© New Zealand Broadcasting School 2021

Do we really want warmer weather?

Brad Christensen
Environmental Investigation Agency
  Environmental Investigation Agency

We can’t see it or, or feel it or touch it quite yet, but if you’re in the same boat as me, it has us pretty concerned.

Closing in year-by-year its effects are becoming increasingly glaring.

You know what I’m getting at, that global warming chat 10% of your friend group is always so hung-up on. 

You can go back and join the blind masses if you want to, if this meaningful discussion is above you.

Now’s your chance.

The reality is: Climate change is going to make life a lot more difficult for many groups of New Zealanders, especially those already on struggle street.

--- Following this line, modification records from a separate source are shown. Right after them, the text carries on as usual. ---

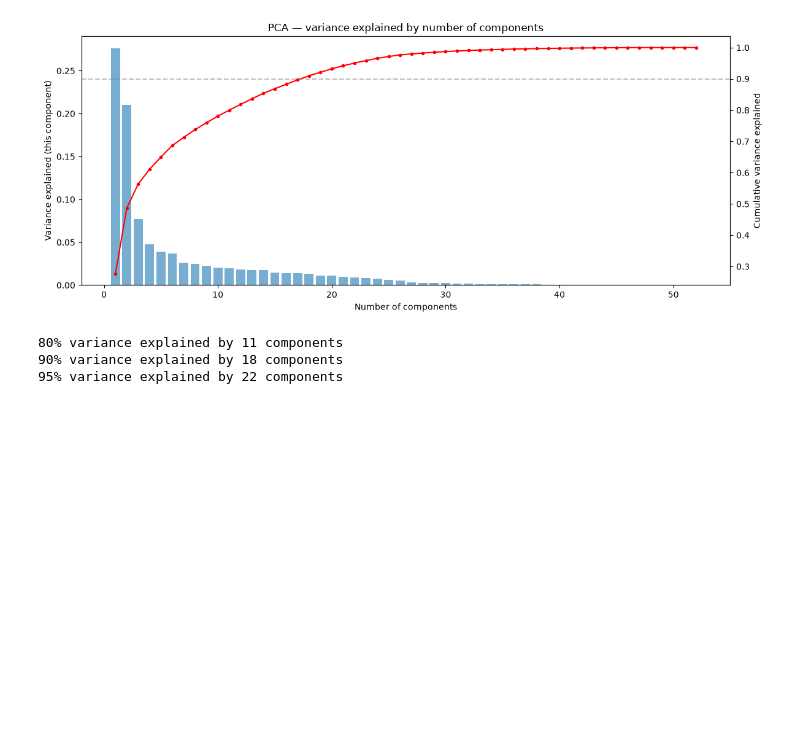
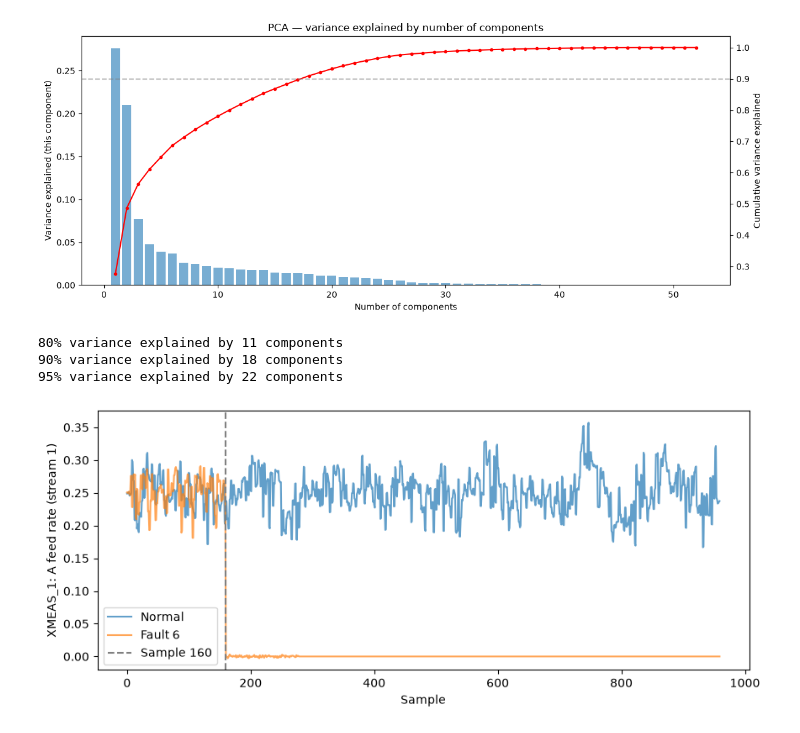
Before and after one commit to BoniYu/tep-fault-detection, a Jupyter notebook: notebooks/eda.ipynb, the cells around one changed output. Saved outputs shown, nothing was run; the diff lists cells and outputs as text; code cells hidden in the pictures; blank space fills up the shorter version.

```diff
--- a/notebooks/eda.ipynb
+++ b/notebooks/eda.ipynb
@@ -279,3 +279,16 @@ for threshold in [0.80, 0.90, 0.95]:
 80% variance explained by 11 components
 90% variance explained by 18 components
 95% variance explained by 22 components
+# %%
+fault6 = test[test["faultNumber"] == 6]
+
+fig, ax = plt.subplots(figsize=(10, 4))
+ax.plot(normal["XMEAS_1"].values, label="Normal", alpha=0.7)
+ax.plot(fault6["XMEAS_1"].values, label="Fault 6", alpha=0.7)
+ax.axvline(160, color="gray", linestyle="--", label="Sample 160")
+ax.set_xlabel("Sample")
+ax.set_ylabel(describe_column("XMEAS_1"))
+ax.legend()
+plt.show()
+# %% [output]
+[figure, added]
```
Also changed, not shown: parts of 2 cells of this notebook, 2 other files.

President Professor of the Royal Society Te Aparangi, Richard Bedford, said in a recent report “if we think of the basic building blocks of health, such as our shelter, the air we breathe, the water we drink, and the food we eat, all will be affected by climate change”.

Bedford explained that more particulates [particles] and pollen in the air will exacerbate respiratory problems like asthma, contaminate water supplies and increase “food spoilage or crop failures which may reduce food safety and affordability”.

Considering more than half a million Kiwis currently take medication for asthma-related issues, this is a problematic finding.

This reality could force people to move away from their homes and potentially even New Zealand.

The report explained this “can cause uncertainty for vulnerable populations and lead to mental health issues from the trauma of leaving familiar surroundings, the breaking of social ties, and the difficulty of resettlement.”

Respiratory Disease in NZ4
Respiratory problems in NZ will be exacerbated by higher levels of particulates in the air, a result of climate change. Asthma and Respiratory Foundation of NZ

Hotter days also have a raft of flow-on effects.

University of Canterbury Geology lecturer, Matthew Hughes, said we can ultimately expect to see an increase in heat-related deaths and illnesses.

Days exceeding 25 degrees are expected to rise in frequency.

This “means people can be directly impacted by heat stroke and other things that mainly impact older, sick and other vulnerable people,” said Hughes.


Tracking the National Temperature Average

Findings from the report also showed that increased heat can be associated with “aggressive behavior, violence, and even suicide”.

Temperatures above 20 degrees are also synonymous with an increase in hospital patients suffering from mental health or psychiatric conditions.

They’re up to three times more at risk than Kiwi’s without any form of mental illness, according to the Royal Society report.

New Zealand's Warmest & Coldest Regions

Hover over the regions in red or blue to see the highest and lowest temperatures experienced by New Zealand in the last 17 years.

If you're an asthmatic living in Central Otago you could be in trouble. 

When I discussed these findings with Hughes, he agreed the outlook is bleak but said there is definitely room for optimism.

“It’s really good that people try to do things individually, if only because it is positive for their own health. Doing more biking and that is obviously good for your health. And the more fossil-fuel burning cars and trucks that we can get off the road, the healthier communities will be,” said Hughes.

However, he did admit that for there to be a real change in the way things operate, governments need to take some serious responsibility.

“Our entire civilization at the moment depends upon burning fossil fuels,” Hughes said.

He was hopeful with the recent change in government and the introduction of a climate change commission, our output of greenhouse gas can be more efficiently managed and ultimately reduced.

Hughes urged people to embrace the issue, rather than turn their back on it.

“What we do now is going to impact the earth for many thousands of years and I believe we have a burden of responsibility to protect it for all the unborn generations and leave them a legacy of a beautiful planet.”